The mobile push email power struggle

These days BlackBerrys and other smartphones seem to be more prevalent than newspapers on the subway. Despite the apparent progress, however, the old metric is still the rallying cry of the mobile email sector: There are approximately 642 million corporate email accounts that have yet to be mobilized, according to Current Analysis. A mere 8 million corporate email accounts, or 1.2 percent of the estimated 650 million accounts have been mobilized, which still leaves a massive market opportunity in the enterprise. Last year saw the emergence of a whole slew of "BlackBerry-killing" wannabes, as the patent lawsuit between NTP and RIM slightly damaged the BlackBerry maker's dominance in the sector. Good Technology, Intellisync and even Microsoft came out in a big way. Reports continue to circulate that mobile email increases the productivity of a company's workforce, so 2007 will continue to see the service push its way into more offices.

The new year will see more competition for RIM as many enterprises look to their old mainstay Microsoft for mobile email and consider Good and Intellisync's solutions more seriously now that Motorola and Nokia have (respectively) acquired those vendors. While some analysts predict Nokia's success in the enterprise mobile email market will continue to eke forward, its less expensive handsets, like the Nokia E-series smartphones should prove attractive to smaller companies. While costs will always prove a barrier for some companies, others will choose their vendor based on device form factors, touch screens or other user interface characteristics.

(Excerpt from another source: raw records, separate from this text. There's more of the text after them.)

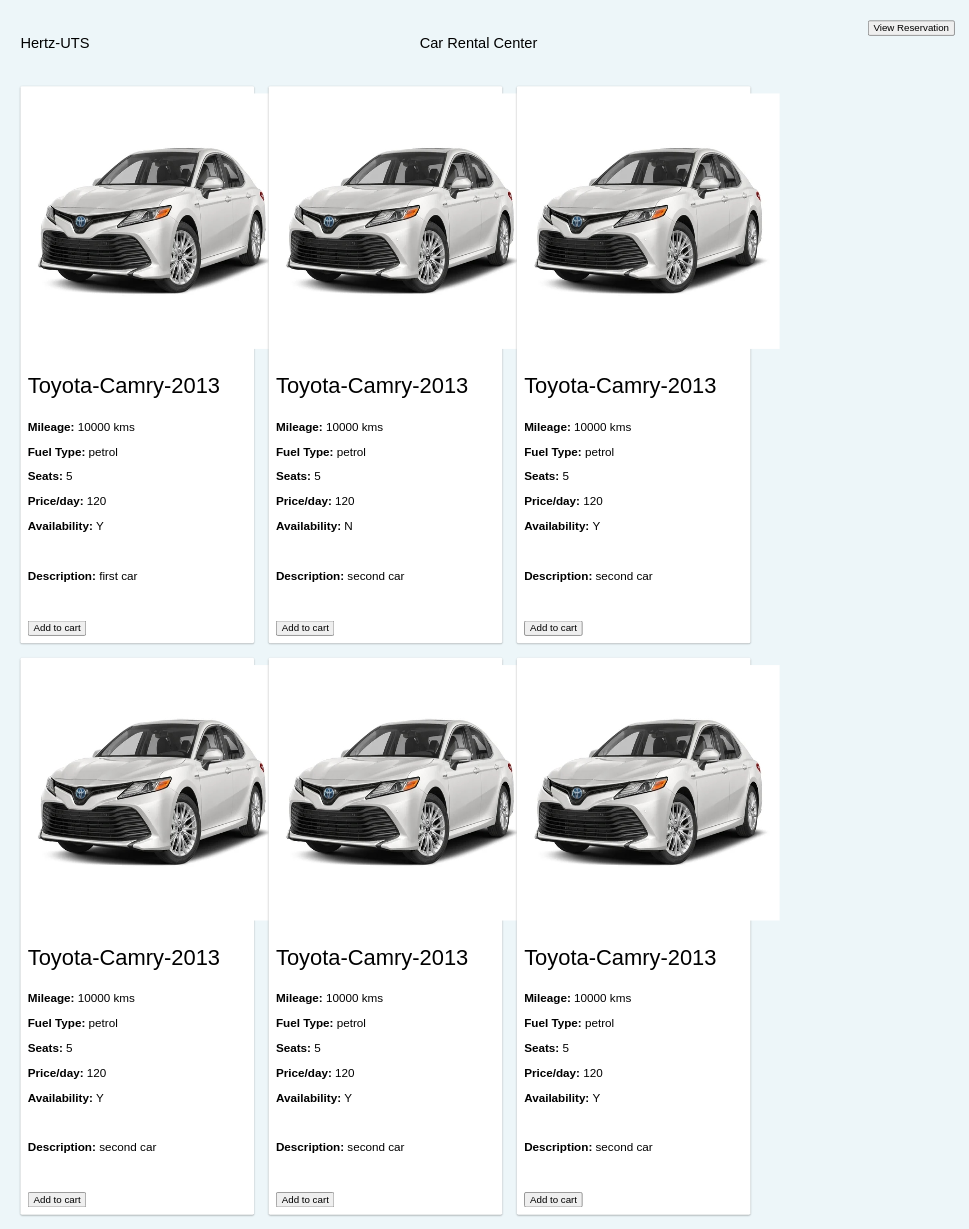
Repository: michtnt/POI-Hertz
Page: index.html
The author's editor kept a record of every edit. The page is drawn from the files as they stood at one moment, then again after the next edit.
The browser window is 1280 px wide. The page is 1328 px wide, so the pictures cover 1328 px, including what lies to the right of the window. The pictures show the whole page, at 73% of full size.

Above is the page before.

### index.html
<!DOCTYPE html>
<html>
    <head></head>
    <link rel="stylesheet" href="index.css">
    <script src="https://code.jquery.com/jquery-3.6.0.min.js" type="text/javascript"></script>
    <script type="text/javascript">
        let cars_arr = [] // store cars.json
        let shopping_cart = [] // store shopping cart
        // TOCHANGE: use AJAX?
        $(document).ready(function(){
            console.log("localStorage", window.localStorage.getItem("hertz@cart"))
            $.getJSON("cars.json", function(result){
                cars_arr = result;
              $.each(result, function(i, field){
                  // list cars on main page
                  let carComponent =
                  `
                   <div class="card card-1">
                    <div class="car-img-container"><img style="width:350px;height:350px;" src=${field.img} alt="${field.brand} ${field.model}"></div>
                    <p style="font-size:30px">${field.brand}-${field.model}-${field.model_year}</p>
                    <p><b>Mileage: </b>${field.mileage} kms</p>
                    <p><b>Fuel Type: </b>${field.fuel_type}</p>
                    <p><b>Seats: </b>${field.seats}</p>
                    <p><b>Price/day: </b>${field.price_per_day}</p>
                    <p><b>Availability: </b>${field.availability}</p>
                    <br />
                    <p><b>Description: </b>${field.description}</p>
                    <br /><br />
                    <button class="button button-add" onClick="addCart(${field.id})">Add to cart</button>
                   </div>
                  `
                  $(".main").append(carComponent);
                });
            });
        });

        // add cars to shopping cart
        function addCart(id){
            // TOCHANGE: use AJAX to check?
            // find the car in cars.json
            let car = cars_arr.find(car => car.id == id)
            // find the cart in shopping cart
            let cart = shopping_cart.find(car => car.id == id)
            // default message: car not available
            let message = `Sorry ${car.brand} ${car.model} is not available now. Please rent other cars.`;

            // if there is availability
            if(car.availability == "True"){
                // push to shopping cart
                shopping_cart.push(car)
                console.log("shopping_cart", shopping_cart)
                message = `${car.brand} ${car.model} added to cart successfully!`
            }
            // if it was already on shopping cart
            if(cart){
                message = `Sorry you have added ${cart.brand} ${cart.model} in your cart before.`
            }

            alert(message)
            return true
        }

        // conitnue to cart
        function checkCart(){
            // set storage
            window.localStorage.setItem("hertz@cart", JSON.stringify(shopping_cart));
            // move to cart.html
            window.location.href="cart.html"
        }

    </script>
    <body style="background-color:#edf6f9">
        <!--Header-->
        <div class="header">
            <div><p style="color:black;font-size:20px;">Hertz-UTS</p></div>
            <div><p style="color:black;font-size:20px;">Car Rental Center</p></div>
            <div><button class="button button-rsv" onClick="checkCart()">View Reservation</button></div>
        </div>
        <!--Car list-->
        <div class="main"></div>
    </body>
</html>

### index.css
/*global*/
p, h1, h3 {
    font-family: "arial"
}

/*class*/
/*margin: top right bottom left*/
.header{
    display: inline-flex;
    justify-content: space-between;
    margin: 20px 20px 20px 20px;
    flex-grow: 1;
    width: 100vw;
    height: 50px;
    color: "black";
}

.main{
    display: flex;
    /*justify-content: space-around;*/
    flex-wrap: wrap;
    margin: 10px 10px 10px 10px;
    width: 100vw;
    color: "black";
}

.car-img-container{
    max-width: 300px;
    height: auto;
    left: 0px;
    right: 0px;
}

/*https://codepen.io/sdthornton/pen/wBZdXq*/
.card{
  background: #fff;
  border-radius: 2px;
  display: inline-block;
  /*height: 300px;*/
  /*margin: 1rem;*/
  margin: 10px 10px 10px 10px;
  padding: 10px 10px 10px 10px;
  /*position: relative;*/
  width: 300px;
}

.card-1 {
  box-shadow: 0 1px 3px rgba(0,0,0,0.12), 0 1px 2px rgba(0,0,0,0.24);
  transition: all 0.3s cubic-bezier(.25,.8,.25,1);
}

.card-1:hover {
  box-shadow: 0 14px 28px rgba(0,0,0,0.25), 0 10px 10px rgba(0,0,0,0.22);
}

.center {
  display: flex;
  justify-content: center;
}

.title {
  display: flex;
  justify-content: space-around;
}

.car-item {
  display: flex;
  justify-content: space-around;
}

.main-reservation {
  display: flex;
  flex-direction: column;
}

.checkout-button {
  display: flex;
  justify-content: flex-end;
}

.required:after {
  content:" *";
  color: red;
}

.checkout-form {
  display: flex;
  flex-direction: column;
  justify-content: space-between;
}

### cars.json
[{
		"id": "1",
		"category": "sedan",
		"availability": "Y",
		"brand": "Toyota",
		"model": "Camry",
		"model_year": "2013",
		"mileage": "10000",
		"fuel_type": "petrol",
		"seats": "5",
		"price_per_day": "120",
		"description": "first car",
		"img": "images/Camry.jpeg"
	},
	{
		"id": "2",
		"category": "sedan",
		"availability": "N",
		"brand": "Toyota",
		"model": "Camry",
		"model_year": "2013",
		"mileage": "10000",
		"fuel_type": "petrol",
		"seats": "5",
		"price_per_day": "120",
		"description": "second car",
		"img": "images/Camry.jpeg"
	},
	{
		"id": "2",
		"category": "sedan",
		"availability": "Y",
		"brand": "Toyota",
		"model": "Camry",
		"model_year": "2013",
		"mileage": "10000",
		"fuel_type": "petrol",
		"seats": "5",
		"price_per_day": "120",
		"description": "second car",
		"img": "images/Camry.jpeg"
	},
    {
		"id": "2",
		"category": "sedan",
		"availability": "Y",
		"brand": "Toyota",
		"model": "Camry",
		"model_year": "2013",
		"mileage": "10000",
		"fuel_type": "petrol",
		"seats": "5",
		"price_per_day": "120",
		"description": "second car",
		"img": "images/Camry.jpeg"
	},
    {
		"id": "2",
		"category": "sedan",
		"availability": "Y",
		"brand": "Toyota",
		"model": "Camry",
		"model_year": "2013",
		"mileage": "10000",
		"fuel_type": "petrol",
		"seats": "5",
		"price_per_day": "120",
		"description": "second car",
		"img": "images/Camry.jpeg"
	},
    {
		"id": "2",
		"category": "sedan",
		"availability": "Y",
		"brand": "Toyota",
		"model": "Camry",
		"model_year": "2013",
		"mileage": "10000",
		"fuel_type": "petrol",
		"seats": "5",
		"price_per_day": "120",
		"description": "second car",
		"img": "images/Camry.jpeg"
	}
]

After the next edit:
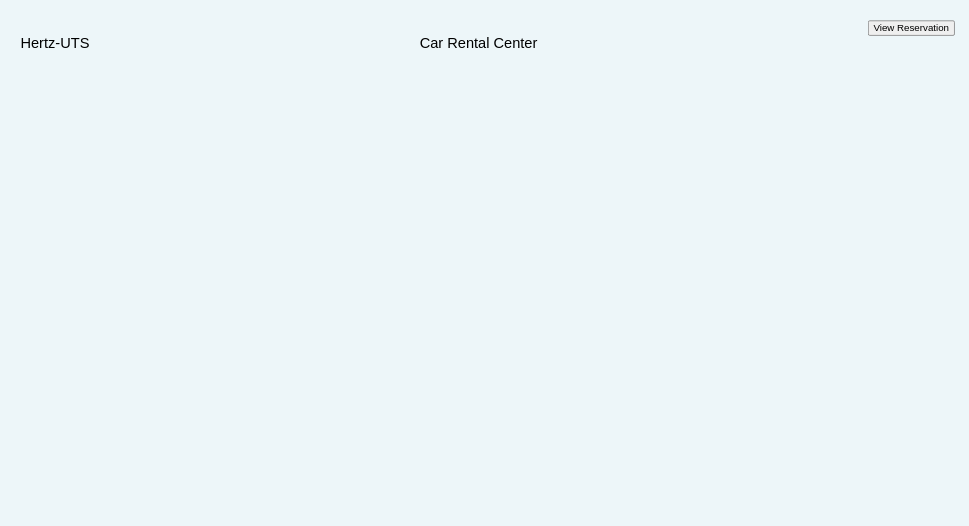
Console error: SyntaxError: Unexpected token 'else'
The edit:
--- a/index.html
+++ b/index.html
@@ -45,7 +45,7 @@
             let message = `Sorry ${car.brand} ${car.model} is not available now. Please rent other cars.`;
 
             // if there is availability
-            if(car.availability == "True"){
+            else if(car.availability == "True"){
                 // push to shopping cart
                 shopping_cart.push(car)
                 console.log("shopping_cart", shopping_cart)

After the 2 edits that followed:
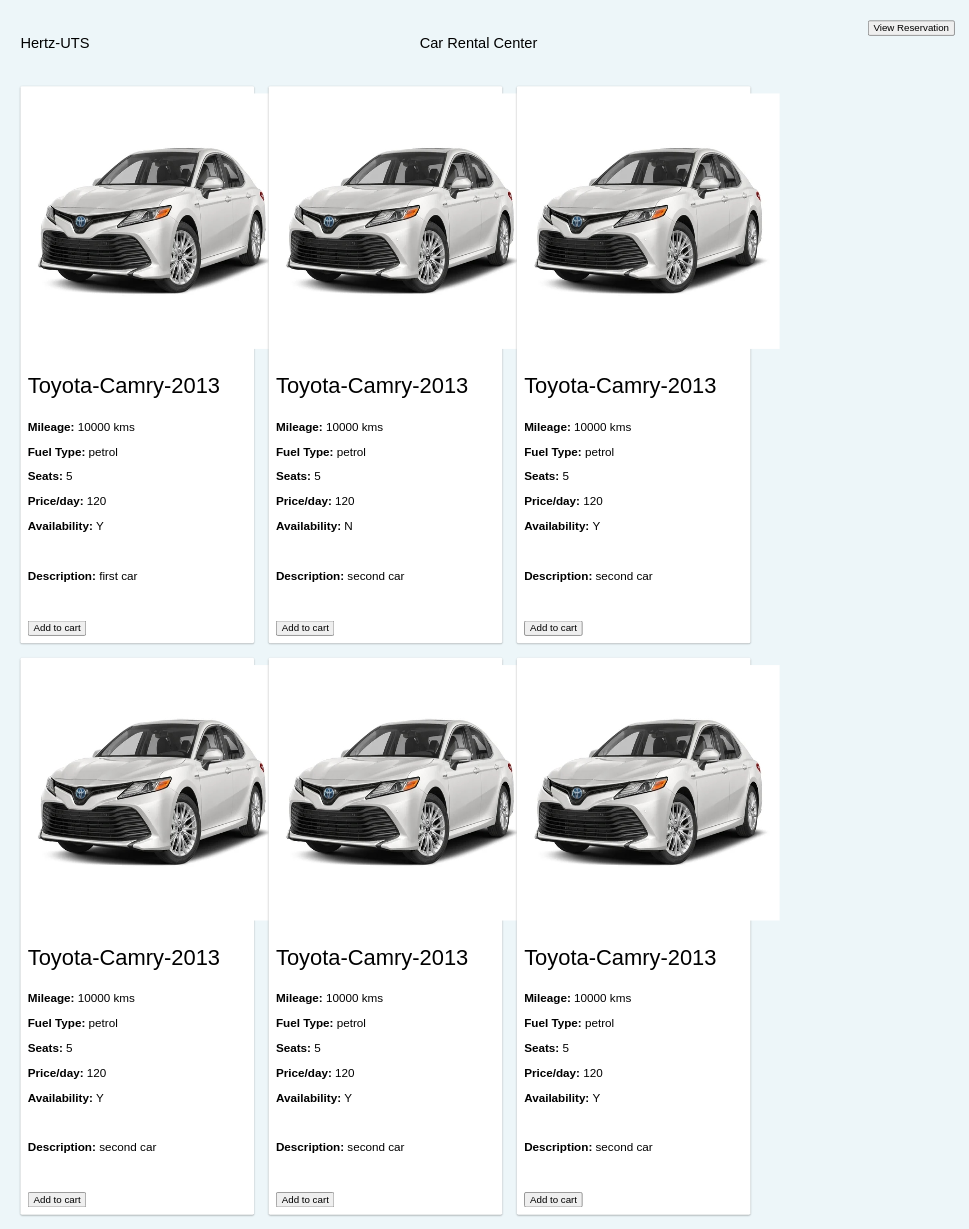
The error is gone.
The 2 edits are shown as one change because 1 left the picture as it was.
The edit:
--- a/index.html
+++ b/index.html
@@ -44,16 +44,16 @@
             // default message: car not available
             let message = `Sorry ${car.brand} ${car.model} is not available now. Please rent other cars.`;
 
+            // if it was already on shopping cart
+            if(cart){
+                message = `Sorry you have added ${cart.brand} ${cart.model} in your cart before.`
+            }
             // if there is availability
             else if(car.availability == "True"){
                 // push to shopping cart
                 shopping_cart.push(car)
                 console.log("shopping_cart", shopping_cart)
                 message = `${car.brand} ${car.model} added to cart successfully!`
-            }
-            // if it was already on shopping cart
-            if(cart){
-                message = `Sorry you have added ${cart.brand} ${cart.model} in your cart before.`
             }
 
             alert(message)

While I believe Microsoft is set to create a sizable footprint in the sector this year, I think RIM will retain its stranglehold over the Crackberry addicts and remain the dominant force for at least another year.

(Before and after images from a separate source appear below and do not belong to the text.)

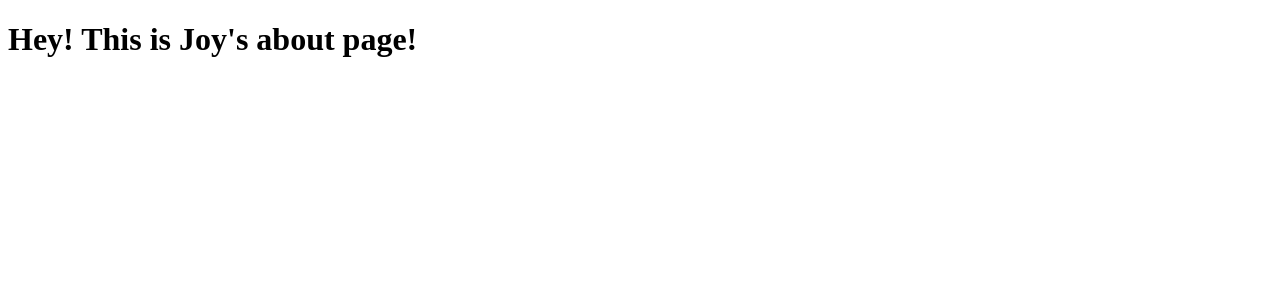
Repository: TheSonett/Java
Page: http://localhost/Login_System/about.jsp
These files come from the project's save history. The page is drawn as it stood at one moment and after the next save; the edit follows.
The browser window is 1280 px wide. The pictures show the whole page.
The page is served by Tomcat 10.

Above is the page before, as saved 2023-08-01 07:16:52.

After the next save:
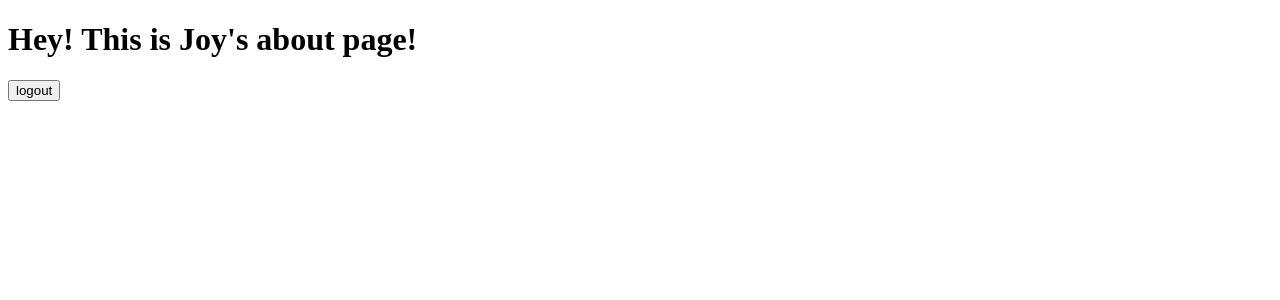
Saved 37 s later.
--- a/Java Servlet/Login System/src/main/webapp/about.jsp
+++ b/Java Servlet/Login System/src/main/webapp/about.jsp
@@ -8,5 +8,8 @@
 </head>
 <body>
 	<h1>Hey! This is Joy's about page!</h1>
+	<form action="LogoutServlet">
+		<input type="submit" value="logout">
+	</form>
 </body>
 </html>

Suggested Articles

Phase 1 would make up to $8 billion available for rural 5G deployments over 10 years.

T-Mobile is wasting no time putting Sprint’s trove of 2.5 GHz to work for it in a 5G realm.

The Wi-Fi community is finally getting a much-needed infusion in the form of spectrum in the 6 GHz band.